For the last month, civil liberties and human rights organizations, researchers, and customers have demanded that Apple cancel its plan to install photo-scanning software onto devices. This software poses an enormous danger to privacy and security. Apple has heard the message, and announced that it would delay the system while consulting with various groups about its impact. But in order to trust Apple again, we need the company to commit to canceling this mass surveillance system.
The delay may well be a diversionary tactic. Every September, Apple holds one of its big product announcement events, where Apple executives detail the new devices and features coming out. Apple likely didn’t want concerns about the phone-scanning features to steal the spotlight.
But we can’t let Apple’s disastrous phone-scanning idea fade into the background, only to be announced with minimal changes down the road. To make sure Apple is listening to our concerns, EFF turned to an old-school messaging system: aerial advertising.
During Apple’s event, a plane circled the company’s headquarters carrying an impossible-to-miss message: “Apple, don’t scan our phones!” The evening before Apple’s event, protestors also rallied nationwide in front of Apple stores. The company needs to hear us, and not just dismiss the serious problems with its scanning plan. A delay is not a cancellation, and the company has also been dismissive of some concerns, referring to them as “confusion” about the new features.
Apple’s iMessage is one of the preeminent end-to-end encrypted chat clients. End-to-end encryption is what allows users to exchange messages without having them intercepted and read by repressive governments, corporations, and other bad actors. We don’t support encryption for its own sake: we fight for it because encryption is one of the most powerful tools individuals have for maintaining their digital privacy and security in an increasingly insecure world.
Now that Apple’s September event is over, Apple must reach out to groups that have criticized it and seek a wider range of suggestions on how to deal with difficult problems, like protecting children online…
The world, thankfully, has moved towards encrypted communications over the last two decades, not away from them, and that’s a good thing. If Apple wants to maintain its reputation as a pro-privacy company, it must continue to choose real end-to-end encryption over government demands to read user’s communication.

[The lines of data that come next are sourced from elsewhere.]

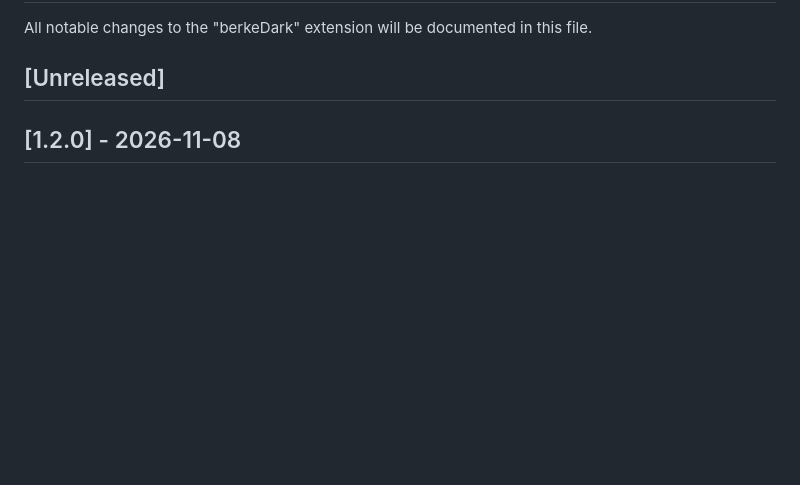
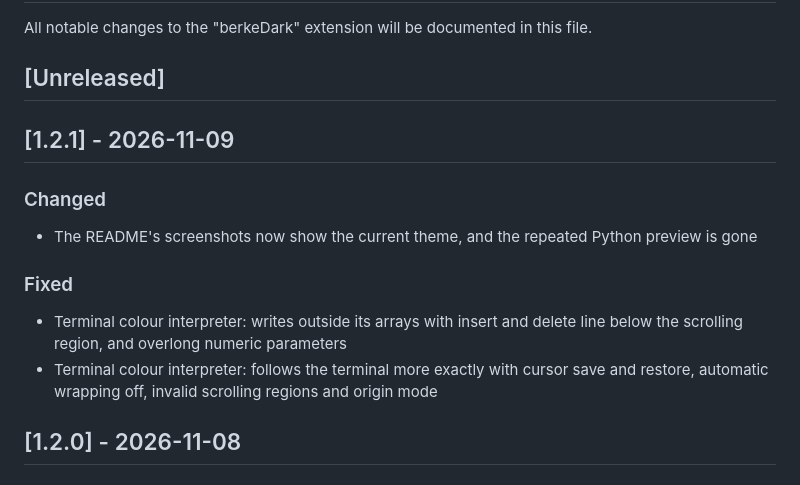
Before and after one commit to BerkeGulmen/berkeDark, a Markdown page: CHANGELOG.md, the part around the change. Drawn GitHub-style; blank space fills up the shorter version.

Commit message:
Release 1.2.1: screenshots of the current theme, fixes in the terminal colour interpreter

```diff
--- a/CHANGELOG.md
+++ b/CHANGELOG.md
@@ -3,6 +3,15 @@
 All notable changes to the "berkeDark" extension will be documented in this file.
 
 ## [Unreleased]
+
+## [1.2.1] - 2026-11-09
+
+### Changed
+- The README's screenshots now show the current theme, and the repeated Python preview is gone
+
+### Fixed
+- Terminal colour interpreter: writes outside its arrays with insert and delete line below the scrolling region, and overlong numeric parameters
+- Terminal colour interpreter: follows the terminal more exactly with cursor save and restore, automatic wrapping off, invalid scrolling regions and origin mode
 
 ## [1.2.0] - 2026-11-08
 
```
Also changed, not shown: README.md (+0 -1 lines), preview-c.png, preview-python.png, preview-readme.png, 3 other files.
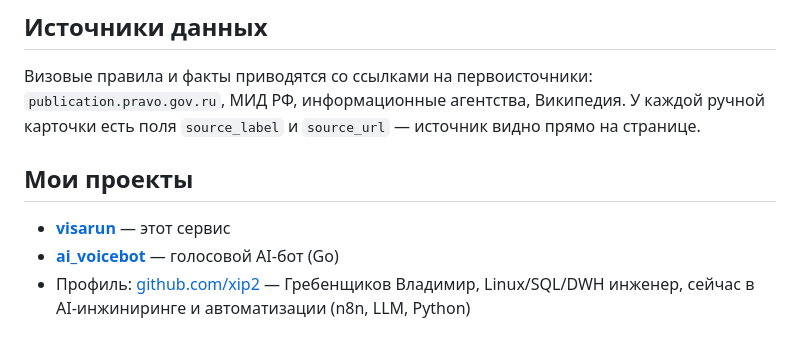
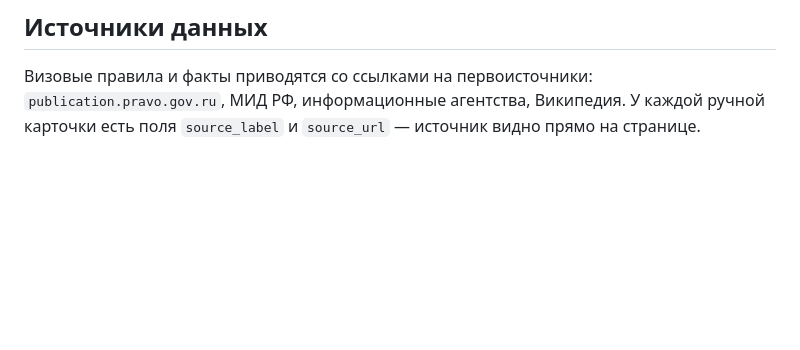
Before and after one commit to xip2/visarun, a Markdown page: README.md, the part around the change. GitHub-like rendering; blank space fills up the shorter version.

```diff
--- a/README.md
+++ b/README.md
@@ -118,9 +118,3 @@ Roadmap:
 ## Источники данных
 
 Визовые правила и факты приводятся со ссылками на первоисточники: `publication.pravo.gov.ru`, МИД РФ, информационные агентства, Википедия. У каждой ручной карточки есть поля `source_label` и `source_url` — источник видно прямо на странице.
-
-## Мои проекты
-
-- **[visarun](https://github.com/xip2/visarun)** — этот сервис
-- **[ai_voicebot](https://github.com/xip2/ai_voicebot)** — голосовой AI-бот (Go)
-- Профиль: [github.com/xip2](https://github.com/xip2) — Гребенщиков Владимир, Linux/SQL/DWH инженер, сейчас в AI-инжиниринге и автоматизации (n8n, LLM, Python)
```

Privacy matters now more than ever. It will continue to be a selling point and a distinguishing feature of some products and companies. For now, it’s an open question whether Apple will continue to be one of them.
Read more of this story at Slashdot.